KIERAN McCARTHY explains why Cork football needs Damien Cahalane more than hurling does
IT’S almost six years since Damien Cahalane played his last football game for Cork. He came on as a sub in the 2014 All-Ireland SFC quarter-final loss to Mayo at Croke Park. That was his second, and last, season with the Rebel senior footballers.
In November 2014 the dual player committed to the Cork hurlers and that’s been his inter-county home ever since. The footballers’ loss was the hurlers’ gain – but he is a better footballer than he is a hurler.
Watch him in action for Castlehaven. It’s then you realise how good he is, and how much better he could have become if he committed to football rather than hurling. His medal haul – three Munster SHC titles – will suggest he made the right call, but he had the potential to become a far more central figure in the footballers’ story.
He would have been a leader, a talisman and one of top footballers in the country. Right now he is still one of the best footballers in the county so imagine how good he might have been if he had concentrated on the big ball?
In football, centre back is his best position. That’s his home. This is where Castlehaven will hope he can drive them on from this season. He has the physical strength to handle himself and others, snapping at the breaks around the middle third. Chest puffed out, he also has a cutting edge that Cork football teams have lacked in recent times. That’s not surprising when you consider his football stock; his father, Niall Cahalane, was as tough and hard as they came on the football field. That’s been passed down to the next generation.
Damien Cahalane, who turns 28 this month, is one of the best kick passers of a football in the county. He can also score from distance, too. He has a lot of what Cork football has missed in recent years. Again, watch him in action for Castlehaven. Then you’ll appreciate what might have been. Against Carbery Rangers, he was in third gear, but still impressed.
When you look at the current Cork senior football team, moving in the right direction after years of drifting, it’s not hard to imagine Cahalane at centre back, with Liam O’Donovan and Mattie Taylor either side of him. He’d be one of the first names on the team-sheet. Contrast that with the Cork hurlers last season when he played 60 minutes out of a possible 280 in the Munster senior hurling championship.
Cahalane was a used second-half sub against Tipperary, an unused sub against Limerick, didn’t feature at all against Waterford and came on as a half-time sub against Clare. Compare that to 2018 when he started all five Munster SHC games at full back as Cork defended their title.
It’s easy to understand why Cahalane opted for the Cork hurlers in 2014. The hurlers have the pulling power. It’s the trendier of the pair and carries the better chance of success. He has those three Munster SHC winner’s medals. And there have been plenty of highs in there too and memorable moments, like his charge out of defence late in the 2017 Munster SHC final against Clare when he soloed up field to set up a score for Alan Cadogan.

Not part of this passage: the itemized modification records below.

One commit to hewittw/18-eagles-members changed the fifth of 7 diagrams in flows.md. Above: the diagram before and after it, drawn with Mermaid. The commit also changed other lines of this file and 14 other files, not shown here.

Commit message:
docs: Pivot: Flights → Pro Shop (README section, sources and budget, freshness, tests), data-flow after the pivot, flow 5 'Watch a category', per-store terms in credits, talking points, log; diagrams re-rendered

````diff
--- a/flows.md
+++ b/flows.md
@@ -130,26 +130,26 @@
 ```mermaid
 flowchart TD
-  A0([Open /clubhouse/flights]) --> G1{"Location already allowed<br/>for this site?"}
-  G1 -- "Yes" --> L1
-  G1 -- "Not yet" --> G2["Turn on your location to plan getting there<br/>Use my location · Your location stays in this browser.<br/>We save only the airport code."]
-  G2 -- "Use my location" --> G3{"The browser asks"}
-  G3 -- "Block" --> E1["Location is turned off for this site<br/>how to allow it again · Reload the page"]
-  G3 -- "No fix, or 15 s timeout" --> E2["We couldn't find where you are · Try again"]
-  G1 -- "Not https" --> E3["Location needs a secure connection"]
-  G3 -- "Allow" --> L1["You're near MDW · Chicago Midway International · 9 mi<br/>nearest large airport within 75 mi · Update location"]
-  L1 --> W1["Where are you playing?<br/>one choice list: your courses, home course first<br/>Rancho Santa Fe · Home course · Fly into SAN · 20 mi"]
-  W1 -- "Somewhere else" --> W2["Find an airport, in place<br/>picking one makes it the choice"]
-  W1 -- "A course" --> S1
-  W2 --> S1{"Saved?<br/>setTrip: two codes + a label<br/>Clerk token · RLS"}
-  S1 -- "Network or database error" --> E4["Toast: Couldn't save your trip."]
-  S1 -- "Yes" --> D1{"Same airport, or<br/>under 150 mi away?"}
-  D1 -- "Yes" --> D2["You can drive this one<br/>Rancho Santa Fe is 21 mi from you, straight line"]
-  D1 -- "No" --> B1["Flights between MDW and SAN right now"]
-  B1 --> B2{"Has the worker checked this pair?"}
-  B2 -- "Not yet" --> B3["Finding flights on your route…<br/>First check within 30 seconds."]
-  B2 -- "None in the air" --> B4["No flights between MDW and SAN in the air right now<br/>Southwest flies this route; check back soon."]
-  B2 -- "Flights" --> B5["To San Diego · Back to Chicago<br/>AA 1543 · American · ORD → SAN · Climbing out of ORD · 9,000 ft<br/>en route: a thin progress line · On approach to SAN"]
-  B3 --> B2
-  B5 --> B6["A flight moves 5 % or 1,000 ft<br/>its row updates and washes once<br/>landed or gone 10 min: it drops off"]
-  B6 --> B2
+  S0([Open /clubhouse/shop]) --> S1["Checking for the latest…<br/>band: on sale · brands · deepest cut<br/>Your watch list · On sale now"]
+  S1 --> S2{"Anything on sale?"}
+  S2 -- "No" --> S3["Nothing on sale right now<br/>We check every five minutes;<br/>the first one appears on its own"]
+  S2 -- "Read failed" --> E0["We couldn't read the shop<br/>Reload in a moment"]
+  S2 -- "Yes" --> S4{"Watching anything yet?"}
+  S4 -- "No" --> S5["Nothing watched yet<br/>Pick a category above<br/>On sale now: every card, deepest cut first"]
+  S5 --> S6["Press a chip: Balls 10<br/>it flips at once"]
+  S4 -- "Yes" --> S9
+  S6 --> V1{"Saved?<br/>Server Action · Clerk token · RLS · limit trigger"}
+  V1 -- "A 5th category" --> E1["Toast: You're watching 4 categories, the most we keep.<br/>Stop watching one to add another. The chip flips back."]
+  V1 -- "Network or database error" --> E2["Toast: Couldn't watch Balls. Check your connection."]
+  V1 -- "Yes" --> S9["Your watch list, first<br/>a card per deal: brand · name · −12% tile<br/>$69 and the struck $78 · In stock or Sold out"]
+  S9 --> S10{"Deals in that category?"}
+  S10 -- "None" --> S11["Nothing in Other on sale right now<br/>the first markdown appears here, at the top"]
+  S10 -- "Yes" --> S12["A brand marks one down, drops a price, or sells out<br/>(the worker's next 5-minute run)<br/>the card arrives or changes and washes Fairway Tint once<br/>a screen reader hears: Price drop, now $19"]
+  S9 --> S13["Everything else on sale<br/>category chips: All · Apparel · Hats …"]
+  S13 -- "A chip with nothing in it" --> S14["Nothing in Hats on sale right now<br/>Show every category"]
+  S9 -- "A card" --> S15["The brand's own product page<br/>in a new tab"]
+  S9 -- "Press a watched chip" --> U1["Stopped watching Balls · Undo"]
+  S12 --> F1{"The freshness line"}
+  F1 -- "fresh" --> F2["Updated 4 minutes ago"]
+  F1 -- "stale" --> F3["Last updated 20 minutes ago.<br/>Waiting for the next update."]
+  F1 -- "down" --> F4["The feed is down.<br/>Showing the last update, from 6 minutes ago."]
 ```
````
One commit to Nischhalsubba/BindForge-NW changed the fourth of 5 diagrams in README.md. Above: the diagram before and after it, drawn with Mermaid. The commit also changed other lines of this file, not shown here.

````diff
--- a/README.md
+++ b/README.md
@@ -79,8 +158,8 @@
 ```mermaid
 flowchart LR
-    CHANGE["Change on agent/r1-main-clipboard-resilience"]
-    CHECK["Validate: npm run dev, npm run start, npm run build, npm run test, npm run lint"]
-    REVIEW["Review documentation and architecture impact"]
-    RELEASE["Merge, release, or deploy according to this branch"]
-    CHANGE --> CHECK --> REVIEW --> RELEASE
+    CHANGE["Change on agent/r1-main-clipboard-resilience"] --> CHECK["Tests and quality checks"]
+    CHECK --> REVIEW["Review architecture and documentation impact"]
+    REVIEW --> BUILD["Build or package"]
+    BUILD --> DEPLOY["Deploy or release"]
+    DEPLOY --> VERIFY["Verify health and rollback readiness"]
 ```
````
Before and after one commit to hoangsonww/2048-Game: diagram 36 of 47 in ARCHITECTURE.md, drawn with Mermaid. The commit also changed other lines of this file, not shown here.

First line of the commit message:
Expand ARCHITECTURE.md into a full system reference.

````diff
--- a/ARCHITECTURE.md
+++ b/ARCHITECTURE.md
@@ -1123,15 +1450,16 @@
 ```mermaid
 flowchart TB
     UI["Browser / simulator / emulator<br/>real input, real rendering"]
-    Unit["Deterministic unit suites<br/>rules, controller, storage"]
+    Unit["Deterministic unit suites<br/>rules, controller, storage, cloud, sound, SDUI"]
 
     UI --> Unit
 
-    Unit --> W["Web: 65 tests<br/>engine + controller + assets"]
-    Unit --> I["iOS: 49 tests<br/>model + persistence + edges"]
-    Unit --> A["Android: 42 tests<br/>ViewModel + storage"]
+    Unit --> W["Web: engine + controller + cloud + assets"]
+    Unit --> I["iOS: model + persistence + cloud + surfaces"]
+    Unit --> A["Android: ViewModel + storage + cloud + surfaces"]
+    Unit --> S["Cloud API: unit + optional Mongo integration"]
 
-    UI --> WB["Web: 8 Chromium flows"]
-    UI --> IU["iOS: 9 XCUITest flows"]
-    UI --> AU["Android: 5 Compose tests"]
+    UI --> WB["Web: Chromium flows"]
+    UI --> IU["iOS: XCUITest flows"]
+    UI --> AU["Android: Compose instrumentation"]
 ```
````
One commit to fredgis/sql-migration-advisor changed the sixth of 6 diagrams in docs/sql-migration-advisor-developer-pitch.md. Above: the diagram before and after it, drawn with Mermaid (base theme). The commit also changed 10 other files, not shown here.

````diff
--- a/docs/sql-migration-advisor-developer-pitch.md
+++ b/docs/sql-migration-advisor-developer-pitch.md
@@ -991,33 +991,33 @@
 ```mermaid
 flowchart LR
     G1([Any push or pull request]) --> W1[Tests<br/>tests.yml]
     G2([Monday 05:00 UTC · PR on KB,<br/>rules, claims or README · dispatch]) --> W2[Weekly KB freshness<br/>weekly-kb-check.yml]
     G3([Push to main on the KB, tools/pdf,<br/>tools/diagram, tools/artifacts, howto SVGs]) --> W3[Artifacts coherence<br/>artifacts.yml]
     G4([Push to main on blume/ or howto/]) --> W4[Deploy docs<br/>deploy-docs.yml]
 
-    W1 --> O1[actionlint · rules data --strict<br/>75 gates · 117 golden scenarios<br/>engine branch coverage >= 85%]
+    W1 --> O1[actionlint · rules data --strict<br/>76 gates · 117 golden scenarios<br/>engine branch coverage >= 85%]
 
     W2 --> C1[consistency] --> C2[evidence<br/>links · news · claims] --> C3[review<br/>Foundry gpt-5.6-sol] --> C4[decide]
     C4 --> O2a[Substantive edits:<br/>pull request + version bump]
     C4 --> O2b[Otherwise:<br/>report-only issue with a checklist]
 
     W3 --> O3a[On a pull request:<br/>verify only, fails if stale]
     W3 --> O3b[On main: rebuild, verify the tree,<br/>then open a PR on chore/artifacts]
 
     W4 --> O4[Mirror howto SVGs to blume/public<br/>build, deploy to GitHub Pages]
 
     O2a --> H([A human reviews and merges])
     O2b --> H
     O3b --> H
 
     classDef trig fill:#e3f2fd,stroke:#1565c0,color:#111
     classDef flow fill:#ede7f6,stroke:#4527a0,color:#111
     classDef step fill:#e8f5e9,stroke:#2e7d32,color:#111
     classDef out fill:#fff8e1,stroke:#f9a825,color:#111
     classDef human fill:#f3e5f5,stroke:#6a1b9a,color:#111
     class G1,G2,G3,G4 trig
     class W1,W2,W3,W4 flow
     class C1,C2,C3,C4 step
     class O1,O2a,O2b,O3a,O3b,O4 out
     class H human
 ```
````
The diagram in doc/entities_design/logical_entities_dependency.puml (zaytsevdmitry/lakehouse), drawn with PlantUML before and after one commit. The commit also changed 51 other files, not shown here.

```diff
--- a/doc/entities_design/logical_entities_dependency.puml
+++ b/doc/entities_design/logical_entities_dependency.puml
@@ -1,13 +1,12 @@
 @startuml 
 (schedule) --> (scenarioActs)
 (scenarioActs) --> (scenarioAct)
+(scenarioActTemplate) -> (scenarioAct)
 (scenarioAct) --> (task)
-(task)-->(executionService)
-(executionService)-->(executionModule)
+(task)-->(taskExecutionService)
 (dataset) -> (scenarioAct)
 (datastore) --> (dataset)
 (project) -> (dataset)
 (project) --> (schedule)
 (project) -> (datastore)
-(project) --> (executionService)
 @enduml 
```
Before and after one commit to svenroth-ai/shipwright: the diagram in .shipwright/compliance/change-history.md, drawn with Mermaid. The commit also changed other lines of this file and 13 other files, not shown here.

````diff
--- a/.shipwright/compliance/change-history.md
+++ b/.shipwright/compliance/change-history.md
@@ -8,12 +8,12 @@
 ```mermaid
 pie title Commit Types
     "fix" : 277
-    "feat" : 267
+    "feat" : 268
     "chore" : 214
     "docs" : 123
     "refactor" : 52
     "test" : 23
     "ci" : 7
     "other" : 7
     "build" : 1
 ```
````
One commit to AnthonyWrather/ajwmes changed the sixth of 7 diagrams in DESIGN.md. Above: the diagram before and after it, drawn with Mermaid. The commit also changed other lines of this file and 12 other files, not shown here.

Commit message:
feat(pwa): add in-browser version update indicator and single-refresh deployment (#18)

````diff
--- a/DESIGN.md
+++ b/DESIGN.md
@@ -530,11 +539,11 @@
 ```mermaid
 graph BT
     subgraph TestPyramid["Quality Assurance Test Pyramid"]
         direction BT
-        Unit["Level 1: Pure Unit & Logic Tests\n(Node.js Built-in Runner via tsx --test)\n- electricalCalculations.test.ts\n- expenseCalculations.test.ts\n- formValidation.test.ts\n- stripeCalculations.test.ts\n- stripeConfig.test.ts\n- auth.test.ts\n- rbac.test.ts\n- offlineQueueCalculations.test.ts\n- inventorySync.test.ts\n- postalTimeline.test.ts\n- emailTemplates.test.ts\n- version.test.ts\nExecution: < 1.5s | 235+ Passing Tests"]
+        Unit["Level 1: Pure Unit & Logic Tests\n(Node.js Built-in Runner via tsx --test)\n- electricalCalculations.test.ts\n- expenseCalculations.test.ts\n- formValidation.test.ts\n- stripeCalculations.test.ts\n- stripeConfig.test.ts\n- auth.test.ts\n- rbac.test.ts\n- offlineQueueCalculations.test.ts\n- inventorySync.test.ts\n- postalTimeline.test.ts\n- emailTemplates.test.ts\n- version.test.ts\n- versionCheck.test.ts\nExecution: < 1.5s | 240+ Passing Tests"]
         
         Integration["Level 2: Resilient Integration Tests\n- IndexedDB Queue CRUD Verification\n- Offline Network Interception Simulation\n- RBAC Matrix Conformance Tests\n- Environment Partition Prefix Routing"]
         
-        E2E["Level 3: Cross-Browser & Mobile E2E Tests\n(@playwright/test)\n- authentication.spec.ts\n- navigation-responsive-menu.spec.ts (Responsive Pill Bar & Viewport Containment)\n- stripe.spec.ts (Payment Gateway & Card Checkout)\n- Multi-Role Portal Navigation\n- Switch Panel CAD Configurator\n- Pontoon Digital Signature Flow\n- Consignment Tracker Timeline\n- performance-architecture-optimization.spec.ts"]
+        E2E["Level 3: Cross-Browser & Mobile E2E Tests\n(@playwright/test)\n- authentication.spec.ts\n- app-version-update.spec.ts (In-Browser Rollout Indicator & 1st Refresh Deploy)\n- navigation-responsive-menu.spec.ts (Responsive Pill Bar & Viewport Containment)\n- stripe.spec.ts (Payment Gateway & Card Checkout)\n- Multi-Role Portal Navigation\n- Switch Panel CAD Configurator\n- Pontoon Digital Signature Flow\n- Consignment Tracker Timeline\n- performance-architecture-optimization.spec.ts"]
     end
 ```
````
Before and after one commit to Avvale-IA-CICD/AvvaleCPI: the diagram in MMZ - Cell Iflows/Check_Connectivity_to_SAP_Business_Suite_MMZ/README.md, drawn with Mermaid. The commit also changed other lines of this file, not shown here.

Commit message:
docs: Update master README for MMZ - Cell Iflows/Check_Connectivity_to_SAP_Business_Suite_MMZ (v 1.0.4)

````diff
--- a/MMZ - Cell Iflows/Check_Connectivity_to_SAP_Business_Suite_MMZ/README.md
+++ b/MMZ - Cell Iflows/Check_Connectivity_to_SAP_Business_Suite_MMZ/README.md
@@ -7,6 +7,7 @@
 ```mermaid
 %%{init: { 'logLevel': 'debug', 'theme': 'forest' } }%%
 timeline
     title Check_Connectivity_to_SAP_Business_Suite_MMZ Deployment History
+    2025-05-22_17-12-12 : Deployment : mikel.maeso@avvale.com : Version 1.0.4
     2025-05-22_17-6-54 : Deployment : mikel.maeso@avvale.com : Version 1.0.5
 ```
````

Still, he would be worth more to the Cork footballers than the hurlers.
At club hurling level with The Barrs he is indispensable; they need two of him, one at centre back and the other at centre forward. With Castlehaven footballers, again he is indispensable; he’s a commander, a rock and a launch pad. At inter-county level, he would be more indispensable to the footballers than the hurlers, and that would have fed the legend in years to come.
It will be interesting to see how much Kieran Kingston uses Cahalane with the Cork hurlers this season. Would another season as a sub be enough to give football a second chance? In the past he said he didn’t want to be seen as a hurling failure. And he won’t be. But he could be a football hero.